The migrating birds continue to pour into India during the earlier part of November. The geese are the last to arrive, they begin to come before the close of October, and, from the second week of November onwards, V-shaped flocks of these fine birds may be seen or heard overhead at any hour of the day or night.
The nesting activities of the fowls of the air are at their lowest ebb in November. Some thirty species are known to rear up young in the present month as opposed to five hundred in May. In the United Provinces the only nest which the ornithologist can be sure of finding is that of the white-backed vulture.
Some of the amadavats are still nesting. Most of the eggs laid by these birds in the rains yielded young ones in September, but it often happens that the brood does not emerge from the eggs until the end of October, with the result that in the earlier part of the present month parties of baby amadavats are to be seen enjoying the first days of their aerial existence. A few black-necked storks do not lay until November; thus there is always the chance of coming upon an incubating stork in the present month. Here and there a grey partridge's nest containing eggs may be found. As has been said, the nesting season of this species is not well-defined.

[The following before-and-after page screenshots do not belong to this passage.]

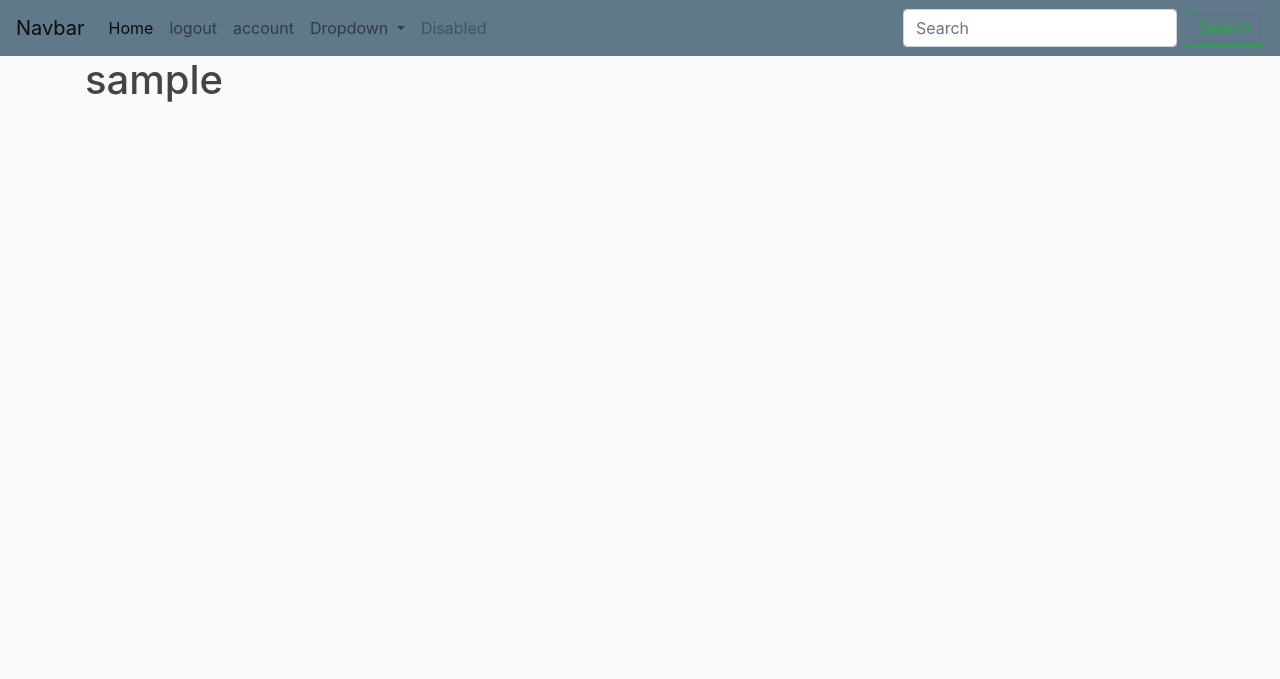
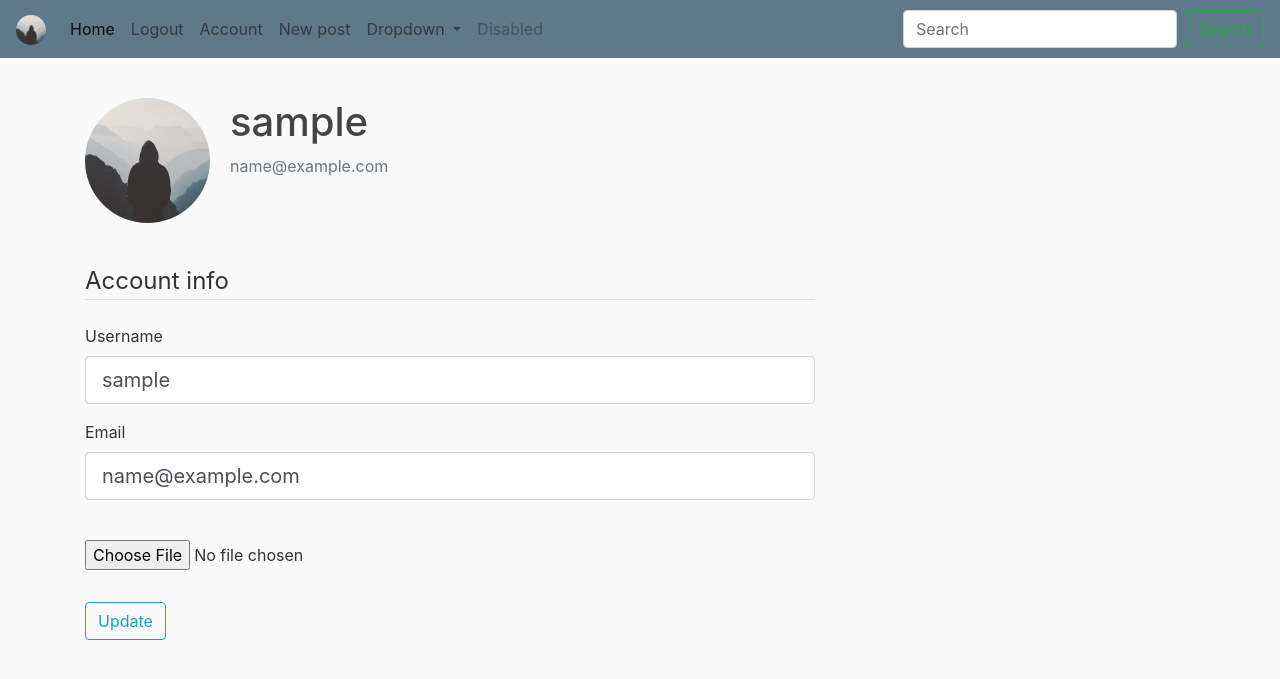
Before and after one commit to YousefD3ja/FSWS, a Flask app: page /account in a window 1280 px wide. Shown: the top 679 px of the page. Run offline with Flask 3, Linux system fonts and the light colour scheme; the visitor is signed in with stand-in values (Sample User, id 1); some libraries are stand-ins or nearby versions.

Commit message:
added posts

```diff
--- a/Site/forms.py
+++ b/Site/forms.py
@@ -1,7 +1,9 @@
 from flask_wtf import FlaskForm
-from wtforms import StringField, PasswordField, SubmitField, BooleanField
+from flask_wtf.file import FileField, FileAllowed
+from wtforms import StringField, PasswordField, SubmitField, BooleanField, TextAreaField
 from wtforms.validators import DataRequired, Length, Email, EqualTo, ValidationError
 from Site.models import User
+from flask_login import current_user
 
 class RegistrationForm(FlaskForm):
     username = StringField('Username', validators=[DataRequired(),Length(min=3,max=20)])
@@ -25,3 +27,28 @@ class LoginForm(FlaskForm):
     password = PasswordField("Password", validators=[DataRequired()])
     remember = BooleanField("Remember Me")
     submit = SubmitField("Login")
+
+
+class UpdateAccountForm(FlaskForm):
+    username = StringField("Username", validators=[DataRequired(),Length(min=3,max=20)])
+    email = StringField("Email", validators=[DataRequired(), Email()])
+    picture = FileField("", validators=[FileAllowed(['png', 'jpg'])])
+    submit = SubmitField("Update")
+
+    def validate_username(self, username):
+        if username.data != current_user.username:
+            if User.query.filter_by(username=username.data).first():
+                raise ValidationError("username already taken, a bit late innit!")
+
+
+    def validate_email(self, email):
+        if email.data != current_user.email:
+            if User.query.filter_by(email=email.data).first():
+                raise ValidationError("email already taken, is it even your's (suspicious face)!")
+
+
+
+class PostForm(FlaskForm):
+    title = StringField('Title', validators=[DataRequired()])
+    content = TextAreaField('Content', validators=[DataRequired()])
+    submit = SubmitField("createPost")
--- a/Site/routes.py
+++ b/Site/routes.py
@@ -1,5 +1,7 @@
+import secrets, os
+from PIL import Image
 from flask import redirect, url_for, render_template, request, flash
-from Site.forms import RegistrationForm, LoginForm
+from Site.forms import RegistrationForm, LoginForm, UpdateAccountForm, PostForm
 from Site.models import User, Post
 from Site import app, db, bcrypt
 from flask_login import login_user, current_user, logout_user, login_required
@@ -10,7 +12,11 @@ def index():
 
 @app.route("/home")
 def home():
-    return render_template("index.html", title='Home')
+    posts = Post.query.all()
+    img_file = None
+    if current_user.is_authenticated:
+        img_file = url_for('static', filename=f'profile_pics/{current_user.image_file}')
+    return render_template("home.html", title='Home', image_file=img_file, posts=posts)
 
 
 # @app.route("/login", methods=["POST", "GET"])
@@ -61,24 +67,23 @@ def login():
     return render_template('login.html', title='login', form=form)
 
 
-@app.route("/user", methods=["GET", "POST"])
-def user():
-    pass
-    #email = None
-    # if "user" in session:
-    #     user = session["user"]
+# @app.route("/user", methods=["GET", "POST"])
+# def user():
+    # email = None
+    #  if "user" in session:
+    #      user = session["user"]
 
-    #     if request.method == "POST":
-    #         email = request.form["email"]
-    #         session["email"] = email
-    #         flash("email was saved", "info")
-    #     else:
-    #         if "email" in session:
-    #             email = session["email"]
-    #     return render_template("user.html", email=email)
-    # else:
-    #     flash("you are not logged in", "info")
-    #     return redirect(url_for("login"))
+    #      if request.method == "POST":
+    #          email = request.form["email"]
+    #          session["email"] = email
+    #          flash("email was saved", "info")
+    #      else:
+    #          if "email" in session:
+    #              email = session["email"]
+    #      return render_template("user.html", email=email)
+    #  else:
+    #      flash("you are not logged in", "info")
+    #      return redirect(url_for("login"))
 
 @app.route("/logout")
 def logout():
@@ -86,7 +91,49 @@ def logout():
     flash("you have been logged out", "info")
     return redirect(url_for("login"))
 
-@app.route("/account")
+###################################################################################
+def save_picture(form_picture):
+    random_hex = secrets.token_hex(8)
+    _, f_ext = os.path.splitext(form_picture.filename)
+    picture_fn = random_hex + f_ext
+    picture_path = os.path.join(app.root_path, 'static/profile_pics', picture_fn)
+    output_size = (125, 125)
+    i = Image.open(form_picture)
+    i.thumbnail(output_size)
+    i.save(picture_path)
+    return picture_fn
+
+
+@app.route("/account", methods=['GET', 'POST'])
 @login_required
 def account():
-    return render_template('account.html', title='Account')
+    form = UpdateAccountForm()
+    if form.validate_on_submit():
+        if form.picture.data:
+            picture_file = save_picture(form.picture.data)
+            current_user.image_file = picture_file
+        current_user.username = form.username.data
+        current_user.email = form.email.data
+        db.session.commit()
+        flash('Your account has been updated', 'success')
+        return redirect(url_for("account"))
+    elif request.method == 'GET':
+        if form.username.data != current_user.username:
+            form.username.data = current_user.username
+        if form.email.data != current_user.email:
+            form.email.data = current_user.email
+    img_file = url_for('static', filename=f'profile_pics/{current_user.image_file}')
+    return render_template('account.html', title='Account', image_file=img_file, form=form)
+
+@app.route('/post/new', methods=['GET', 'POST'])
+@login_required
+def new_post():
+    form = PostForm()
+    if form.validate_on_submit():
+        post = Post(title=form.title.data, content=form.content.data, author=current_user)
+        db.session.add(post)
+        db.session.commit()
+        flash("Your post has been created", 'success')
+        return redirect(url_for("home"))
+    img_file = url_for('static', filename=f'profile_pics/{current_user.image_file}')
+    return render_template('create_post.html', title='New Post', form=form, image_file=img_file)
--- a/Site/static/main.css
+++ b/Site/static/main.css
@@ -1,6 +1,10 @@
 body {
     background: #fafafa;
     color: #333333;
+  }
+
+  .main-section{
+    margin-top: 16px;
   }
 
   h1, h2, h3, h4, h5, h6 {
@@ -21,6 +25,14 @@ body {
 
   .site-header .navbar-nav .nav-link.active {
     font-weight: 500;
+  }
+
+  .content-section {
+    background: #ffffff;
+    padding: 10px 20px;
+    border: 1px solid #dddddd;
+    border-radius: 3px;
+    margin-bottom: 20px;
   }
 
   .article-title {
@@ -66,6 +78,11 @@ body {
     margin-bottom: 16px;
   }
 
+  .navbar-img {
+    height: 30px;
+    width: 30px;
+  }
+
   .account-heading {
     font-size: 2.5rem;
   }
--- a/Site/templates/account.html
+++ b/Site/templates/account.html
@@ -1,6 +1,64 @@
 {% extends "base.html" %}
-{% block Title %}{{title}}{% endblock %}
 
 {% block Content %}
-    <h1>{{ current_user.username }}</h1>
+    <dev class="container">
+        <dev class="media">
+                <img class="rounded-circle account-img" src="{{ image_file }}">
+                <div class="media-body">
+                    <h2 class="account-heading">{{ current_user.username }}</h2>
+                    <p class="text-secondary">{{ current_user.email }}</p>
+                </div>
+        </dev>
+        <!-- FORM HERE -->
+        <dev class="container">
+            <form action="" method="POST" enctype="multipart/form-data">
+                {{form.hidden_tag()}}
+                <fieldset class="form-group">
+                    <legend class="border-bottom mb-4">Account info</legend>
+                    <div class="form-group">
+                        {{ form.username.label(class="form-control-label")}}
+
+                        {% if form.username.errors %}
+                            {{ form.username(class="form-control form-control-lg is-invalid")}}
+                            <div class="invalid-feedback">
+                                {% for error in form.username.errors %}
+                                    <span>{{ error }}</span>
+                                {% endfor %}
+                            </div>
+                        {% else %}
+                            {{ form.username(class="form-control form-control-lg")}}
+                        {% endif %}
+
+                    </div>
+                    <div class="form-group">
+                        {{ form.email.label(class="form-control-label")}}
+
+                        {% if form.email.errors %}
+                            {{ form.email(class="form-control form-control-lg is-invalid")}}
+                            <div class="invalid-feedback">
+                                {% for error in form.email.errors %}
+                                    <span>{{ error }}</span>
+                                {% endfor %}
+                            </div>
+                        {% else %}
+                            {{ form.email(class="form-control form-control-lg")}}
+                        {% endif %}
+                    </div>
+                    <div class="form-group">
+                        {{ form.picture.label()}}
+                        {{ form.picture(class="form-control-file")}}
+
+                        {% if form.picture.errors %}
+                            {% for error in form.picture.errors %}
+                                <span class="text-danger">{{ error }}</span><br>
+                            {% endfor %}
+                        {% endif %}
+                    </div>
+                </fieldset>
+                <div class="form-group">
+                    {{ form.submit(class="btn btn-outline-info")}}
+                </div>
+            </form>
+        </dev>
+    </dev>
 {% endblock %}
--- a/Site/templates/base.html
+++ b/Site/templates/base.html
@@ -11,10 +11,18 @@
 </head>
 <body>
     <nav class="navbar navbar-expand-lg navbar-light bg-steel">
-        <a class="navbar-brand" href="">Navbar</a>
+      {% if current_user.is_authenticated %}
+        <a class="navbar-brand" href="{{ url_for('account') }}"><img class="rounded-circle navbar-img" src="{{ image_file }}"></a>
         <button class="navbar-toggler" type="button" data-toggle="collapse" data-target="#navbarSupportedContent" aria-controls="navbarSupportedContent" aria-expanded="false" aria-label="Toggle navigation">
           <span class="navbar-toggler-icon"></span>
         </button>
+        {% else %}
+        <a class="navbar-brand" href="{{ url_for('login') }}">
+          <img class="navbar-img" src="{{ url_for('static', filename='pics/menu_bar.png')}}"></a>
+        <button class="navbar-toggler" type="button" data-toggle="collapse" data-target="#navbarSupportedContent" aria-controls="navbarSupportedContent" aria-expanded="false" aria-label="Toggle navigation">
+          <span class="navbar-toggler-icon"></span>
+        </button>
+        {% endif %}
 
         <div class="collapse navbar-collapse" id="navbarSupportedContent">
           <ul class="navbar-nav mr-auto">
@@ -23,17 +31,20 @@
             </li>
             {% if current_user.is_authenticated %}
             <li class="nav-item">
-                <a class="nav-link" href="{{ url_for('logout') }}">logout</a>
+                <a class="nav-link" href="{{ url_for('logout') }}">Logout</a>
             </li>
             <li class="nav-item">
-                <a class="nav-link" href="{{ url_for('account') }}">account</a>
+                <a class="nav-link" href="{{ url_for('account') }}">Account</a>
+            </li>
+            <li class="nav-item">
+                <a class="nav-link" href="{{ url_for('new_post') }}">New post</a>
             </li>
             {% else %}
             <li class="nav-item">
-              <a class="nav-link" href="{{ url_for('login') }}">login</a>
+              <a class="nav-link" href="{{ url_for('login') }}">Login</a>
             </li>
             <li class="nav-item">
-              <a class="nav-link" href="{{ url_for('register') }}">register</a>
+              <a class="nav-link" href="{{ url_for('register') }}">Register</a>
             </li>
             {% endif %}
             <li class="nav-item dropdown">
@@ -58,7 +69,7 @@
         </div>
     </nav>
 
-    <main role="main" class="container">
+    <main role="main" class="container main-section">
       <div class="row">
         <div class="col-md-8">
           {% with messages = get_flashed_messages(with_categories=true) %}
--- a/Site/templates/index.html
+++ /dev/null
@@ -1,6 +0,0 @@
-{% extends "base.html" %}
-{% block Title %}{{title}}{% endblock %}
-
-{% block Content %}
-    <h1>home page</h1>
-{% endblock %}
--- a/Site/templates/login.html
+++ b/Site/templates/login.html
@@ -1,5 +1,4 @@
 {% extends "base.html" %}
-{% block Title %}{{title}}{% endblock %}
 
 {% block Content %}
     <dev class="container">
--- a/Site/templates/user.html
+++ b/Site/templates/user.html
@@ -1,5 +1,4 @@
 {% extends "base.html" %}
-{% block Title %}{{user}}{% endblock %}
 {% block Content %}
 <form action="#" method="post" class="form-inline my-2 my-lg-0">
     <input type="email" name="email" placeholder="Email" value="{{email if email}}"/>
--- a/app.py
+++ b/app.py
@@ -4,7 +4,6 @@ from test import testing
 import os
 
 if __name__ == "__main__":
-    os.system('cls')
     with app.app_context():
         db.create_all()
         testing()
```
Also changed, not shown: Site/templates/create_post.html (added, +40 -0 lines), Site/templates/home.html (added, +19 -0 lines), Site/static/pics/menu_bar.png (added), Site/static/profile_pics/742e2983bd5d29ee.jpg (added), Site/static/profile_pics/74ed4dadbcc94f3e.jpg (added), Site/static/profile_pics/d6face84bcb14bfc.jpg (added), Site/static/profile_pics/default.jpg (added).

The quaint little thick-billed mites known as white-throated munias (Munia malabarica) are also very irregular as to their nesting habits. Their eggs have been taken in every month of the year except June.
In some places Indian sand-martins are busy at their nests, but the breeding season of the majority of these birds does not begin until January.
Pallas's fishing-eagle is another species of which the eggs are likely to be found in the present month. If a pair of these birds have a nest they betray the fact to the world by the unmusical clamour they make from sunrise to sunset.
The nesting season of the tawny eagle or wokab (Aquila vindhiana) begins in November. The nest is a typical raptorial one, being a large platform of sticks. It may attain a length of three feet and it is usually as broad as it is long; it is about six inches in depth. It is generally lined with leaves, sometimes with straw or grass and a few feathers. It is placed at the summit of a tree. Two eggs are usually laid. These are dirty white, more or less speckled with brown. The young ones are at first covered with white down; in this respect they resemble baby birds of prey of other species. The man who attempts to take the eggs or young of this eagle must be prepared to ward off the attack of the female, who, as is usual among birds of prey, is larger, bolder and more powerful than the male. At Lahore the writer saw a tawny eagle stoop at a man who had climbed a tree and secured the eagle's eggs. She seized his turban and flew off with it, having inflicted a scratch on his head. For the recovery of his turban the egg-lifter had to thank a pair of kites that attacked the eagle and caused her to drop that article while defending herself from their onslaught.